■ Directions
Answer with a single number stating how many lines of the entries below include the string "return".

Collection entries
══════

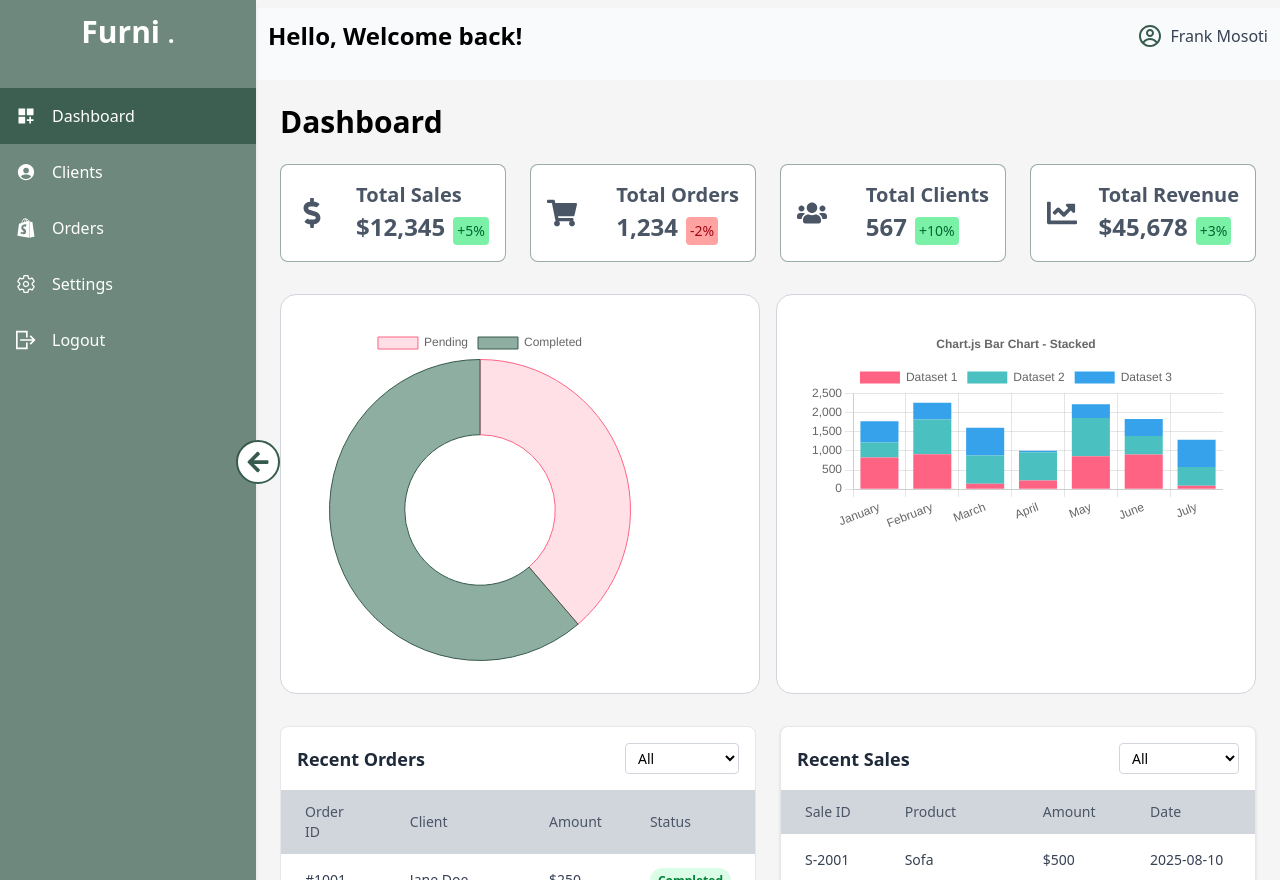
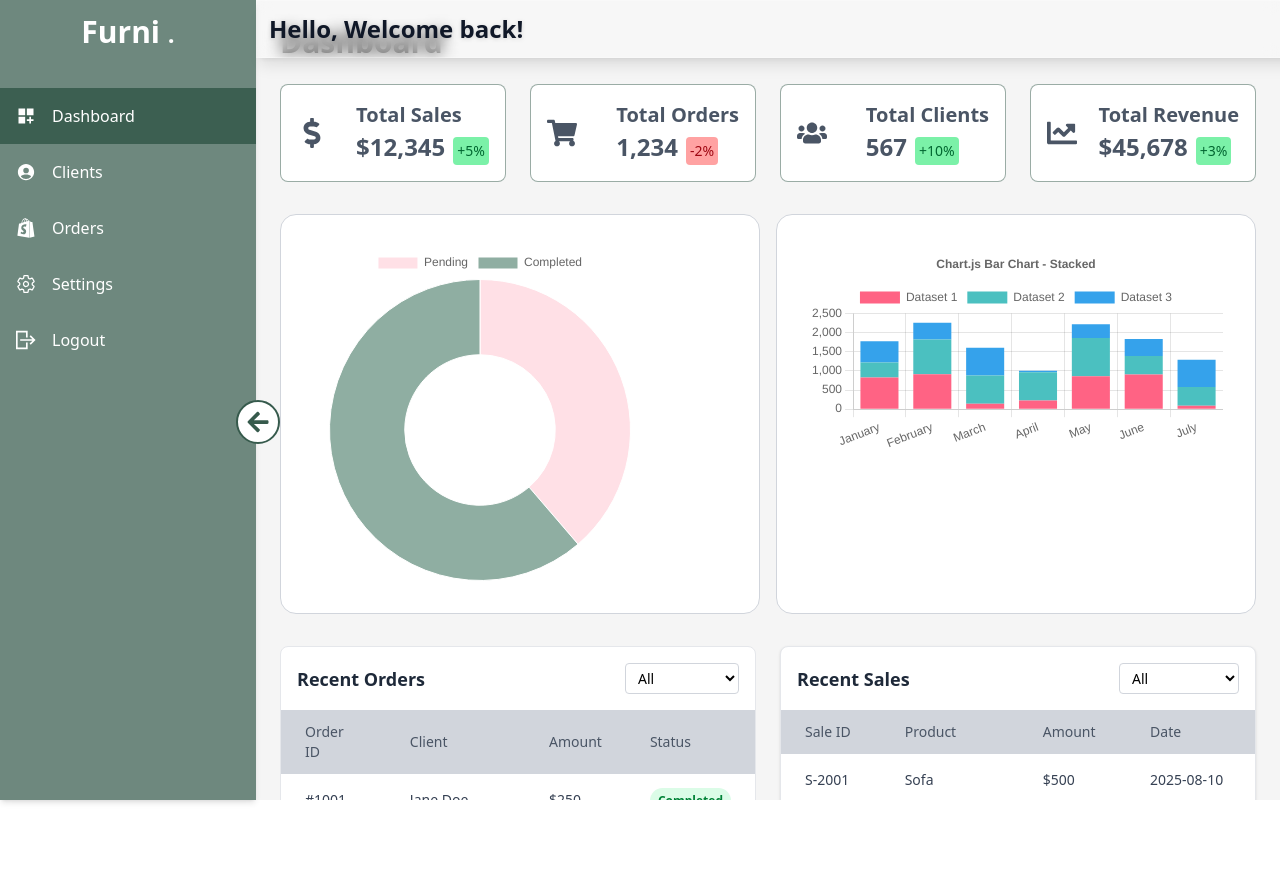
Before and after one commit to FrancisMosoti/FurnitureStore-Frontend, a React (Vite) app: page /dashboard in a window 1280 px wide. After the commit the page ends 800 px from the top, so only its background shows below. Built offline with nearby package versions, Linux system fonts and the light colour scheme.

Commit message:
Top Navigation and glassmorphism

```diff
--- a/src/Layout/DashBoardLayout.jsx
+++ b/src/Layout/DashBoardLayout.jsx
@@ -5,10 +5,9 @@ import TopNav from "../Sections/Dashboard/TopNav";
 
 const DashBoardLayout = ({ children }) => {
   return (
-    <div className="bg-[#F5F5F5] min-h-screen max-w-screen flex flex-row">
-      <div>
-        <SideMenu />
-      </div>
+    <div className="bg-[#F5F5F5] min-h-screen w-full flex-col flex md:flex-row">
+      <SideMenu />
+
       <div className="flex-1">
         <TopNav />
         <Outlet />
--- a/src/Sections/Dashboard/TopNav.jsx
+++ b/src/Sections/Dashboard/TopNav.jsx
@@ -2,13 +2,16 @@ import { CgProfile } from "react-icons/cg";
 
 const TopNav = () => {
   return (
-    <div className="w-full bg-gray-50 flex  justify-between items-center p-3 mt-2">
-      <h1 className="text-2xl font-bold mb-4">Hello, Welcome back!</h1>
-      <p className="mb-4 font-medium text-gray-700 flex gap-2 items-center justify-center">
-        <span>
-          <CgProfile className="text-2xl text-[#365A4C]" />
-        </span>
-        Frank Mosoti
+    <div className="w-full fixed bg-white/20 backdrop-blur-sm border border-white/30 shadow-lg flex flex-col sm:flex-row justify-between items-start sm:items-center p-3  gap-2">
+      {/* Greeting */}
+      <h1 className="text-xl sm:text-2xl font-bold text-gray-900 drop-shadow-sm">
+        Hello, Welcome back!
+      </h1>
+
+      {/* Profile */}
+      <p className="font-medium text-gray-800 flex gap-2 items-center drop-shadow-sm">
+        <CgProfile className="text-2xl text-[#365A4C]" />
+        <span className="text-sm sm:text-base">Frank Mosoti</span>
       </p>
     </div>
   );
--- a/src/pages/Dashboard/Dashboard.jsx
+++ b/src/pages/Dashboard/Dashboard.jsx
@@ -61,7 +61,7 @@ const data = {
       data: [12, 19],
 
       backgroundColor: ["rgba(255, 99, 132, 0.2)", "#8FAEA2"],
-      borderColor: ["rgba(255, 99, 132, 1)", "#365A4C"],
+      borderColor: ["#FFF", "#FFF"],
       borderWidth: 1,
     },
   ],
@@ -155,6 +155,7 @@ const Dashboard = () => {
                   <option value="In progress">In progress</option>
                 </select>
               </div>
+              <div className="overflow-x-auto">
                 <table className="w-full text-left">
                   <thead className="bg-gray-300">
                     <tr>
@@ -199,6 +200,7 @@ const Dashboard = () => {
                   </tbody>
                 </table>
               </div>
+            </div>
 
             {/* Recent Sales Table */}
             <div className="bg-white rounded-lg border border-gray-200 shadow-sm">
@@ -221,6 +223,7 @@ const Dashboard = () => {
                   )}
                 </select>
               </div>
+              <div className="overflow-x-auto">
                 <table className="w-full text-left">
                   <thead className="bg-gray-300">
                     <tr>
@@ -267,6 +270,7 @@ const Dashboard = () => {
           </div>
         </div>
       </div>
+    </div>
   );
 };
 
```
Lines whose indentation alone changed are shown as unchanged.
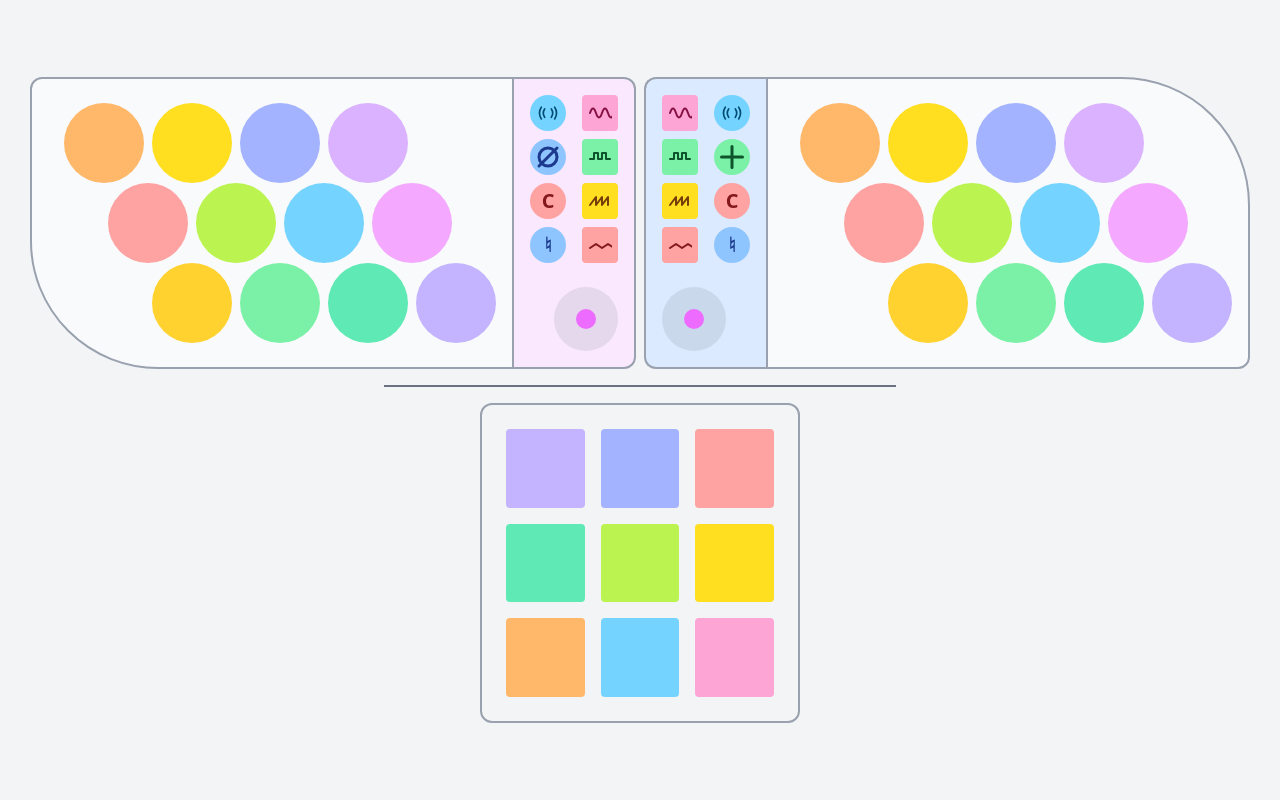
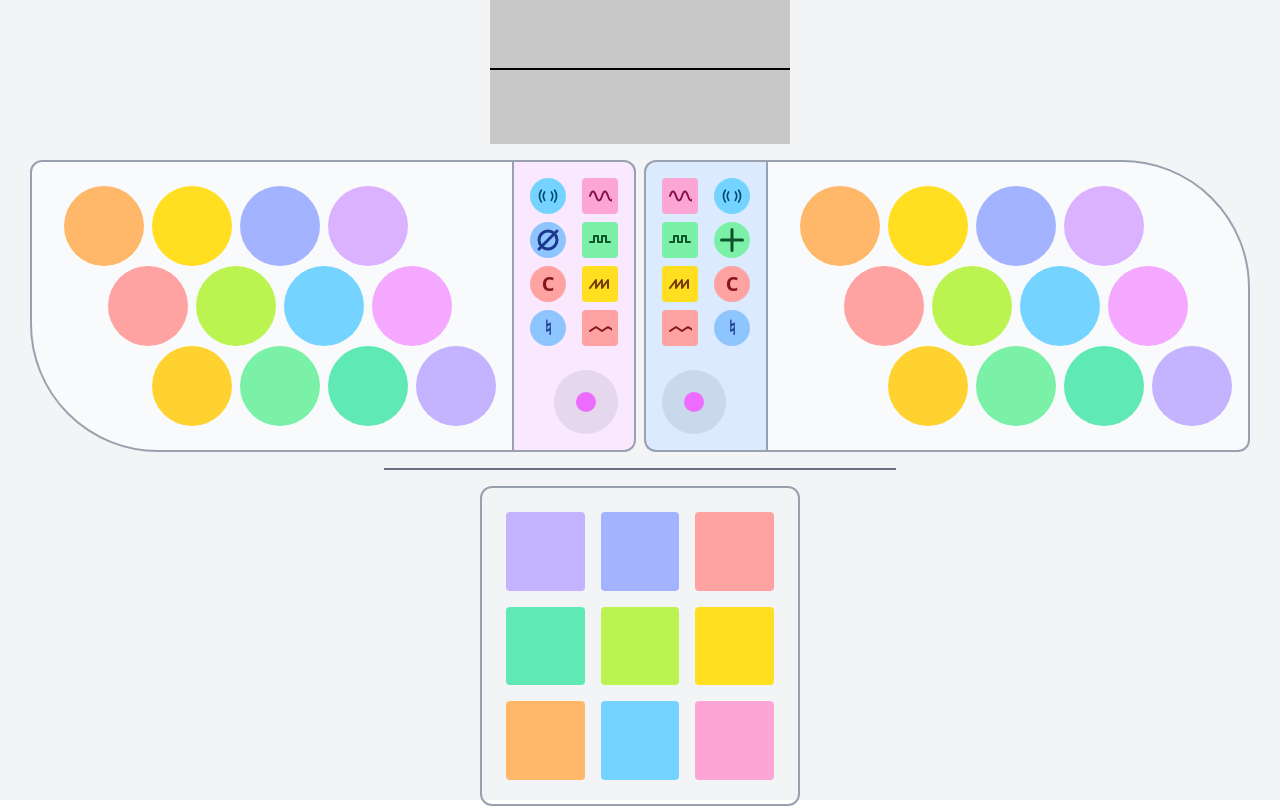
Before and after one commit to adrian729/thalia, a React (Vite) app: page / in a window 1280 px wide. Built offline with nearby package versions, Linux system fonts and the light colour scheme; no server answers.

Commit message:
Added basic analyzer and reorganized some files

```diff
--- a/src/App.tsx
+++ b/src/App.tsx
@@ -1,4 +1,5 @@
 import { useContext, useState } from 'react';
+import Analyser from './analyser';
 import { MainAudioContext } from './audio-context/MainAudioContext';
 import DrumPad from './synth-pad/DrumPad';
 import ThaliaPad from './synth-pad/ThaliaPad/ThaliaPad';
@@ -24,10 +25,12 @@ function App() {
     );
   }
 
+  // TODO: pass audioContext/state to components and remove the Context
   return (
     <div className='w-full h-screen bg-gray-100'>
       <div className='w-full h-full flex justify-center items-center'>
         <div className='flex flex-col justify-center items-center gap-4'>
+          <Analyser nodeToAnalyze={mainNode} audioContext={audioContext} />
           <div className='flex gap-2'>
             <ThaliaPad
               keysMappingKey='left'
--- /dev/null
+++ b/src/analyser/index.tsx
@@ -0,0 +1,59 @@
+import Canvas from '../utils/Canvas';
+import useAnalyser from './useAnalyser';
+
+function draw(
+  canvasCtx: CanvasRenderingContext2D,
+  analyser: AnalyserNode,
+  dataArray: Uint8Array,
+) {
+  const WIDTH = canvasCtx.canvas.width;
+  const HEIGHT = canvasCtx.canvas.height;
+
+  const bufferLength = analyser.fftSize;
+
+  analyser.getByteTimeDomainData(dataArray);
+
+  canvasCtx.fillStyle = 'rgb(200 200 200)';
+  canvasCtx.fillRect(0, 0, WIDTH, HEIGHT);
+
+  canvasCtx.lineWidth = 2;
+  canvasCtx.strokeStyle = 'rgb(0 0 0)';
+
+  const sliceWidth = (WIDTH) / bufferLength;
+  let x = 0;
+
+  canvasCtx.beginPath();
+  for (let i = 0; i < bufferLength; i++) {
+    const v = dataArray[i] / 128.0;
+    const y = (v * HEIGHT) / 2;
+
+    if (i === 0) {
+      canvasCtx.moveTo(x, y);
+    } else {
+      canvasCtx.lineTo(x, y);
+    }
+
+    x += sliceWidth;
+  }
+
+  canvasCtx.lineTo(WIDTH, HEIGHT / 2);
+  canvasCtx.stroke();
+}
+
+export default function Analyser({
+  nodeToAnalyze,
+  audioContext,
+}: {
+  nodeToAnalyze: AudioNode;
+  audioContext: AudioContext;
+}) {
+  const { analyser, dataArray } = useAnalyser({ nodeToAnalyze, audioContext });
+
+  return (
+    <Canvas
+      draw={(canvasCtx: CanvasRenderingContext2D) =>
+        draw(canvasCtx, analyser, dataArray as Uint8Array)
+      }
+    />
+  );
+}
--- /dev/null
+++ b/src/analyser/useAnalyser.ts
@@ -0,0 +1,40 @@
+import { useEffect, useMemo, useRef } from 'react';
+
+export default function useAnalyser({
+  nodeToAnalyze,
+  audioContext,
+  precission = 'uint',
+}: {
+  nodeToAnalyze: AudioNode;
+  audioContext: AudioContext;
+  precission?: 'float' | 'uint';
+}) {
+  const analyser = useRef<AnalyserNode>(
+    new AnalyserNode(audioContext, {
+      fftSize: 2048,
+      minDecibels: -90,
+      maxDecibels: -10,
+      smoothingTimeConstant: 0.85,
+    }),
+  );
+
+  const dataArray = useMemo(
+    () =>
+      precission === 'uint'
+        ? new Uint8Array(analyser.current.fftSize)
+        : new Float32Array(analyser.current.fftSize),
+    [analyser.current.fftSize],
+  );
+
+  useEffect(() => {
+    nodeToAnalyze.connect(analyser.current);
+    return () => {
+      nodeToAnalyze.disconnect(analyser.current);
+    };
+  }, [nodeToAnalyze]);
+
+  return {
+    analyser: analyser.current,
+    dataArray,
+  };
+}
--- /dev/null
+++ b/src/utils/Canvas.tsx
@@ -0,0 +1,41 @@
+import { CanvasHTMLAttributes, useEffect, useRef } from 'react';
+
+function defaultDraw(ctx: CanvasRenderingContext2D, frameCount: number) {
+  ctx.clearRect(0, 0, ctx.canvas.width, ctx.canvas.height);
+  ctx.fillStyle = '#000000';
+  ctx.beginPath();
+  ctx.arc(50, 100, 20 * Math.sin(frameCount * 0.05) ** 2, 0, 2 * Math.PI);
+  ctx.fill();
+}
+
+export default function Canvas({
+  draw = defaultDraw,
+  ...rest
+}: CanvasHTMLAttributes<HTMLCanvasElement> & {
+  draw: (canvasCtx: CanvasRenderingContext2D, frameCount: number) => void;
+}) {
+  const canvasRef = useRef<HTMLCanvasElement>(null);
+
+  useEffect(() => {
+    const canvasCtx = canvasRef.current?.getContext('2d');
+    if (!canvasCtx) {
+      console.error('Canvas context is not available');
+      return;
+    }
+
+    let frameCount = 0;
+    const render = () => {
+      frameCount++;
+      draw(canvasCtx, frameCount);
+      return window.requestAnimationFrame(render);
+    };
+
+    const animationFrameId = render();
+
+    return () => {
+      window.cancelAnimationFrame(animationFrameId);
+    };
+  }, [draw]);
+
+  return <canvas ref={canvasRef} {...rest} />;
+}
```
Also changed, not shown: src/audio-context/useAudioSetup.ts (renamed from src/audio-context/useAudioSetup.tsx), src/audio-context/useOscillator.ts (renamed from src/audio-context/useOscillator.tsx), src/audio-context/useReverb.ts (renamed from src/audio-context/useReverb.tsx), src/utils/useKeyboard.ts (renamed from src/utils/useKeyboard.tsx).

══════

■ Problem solution
10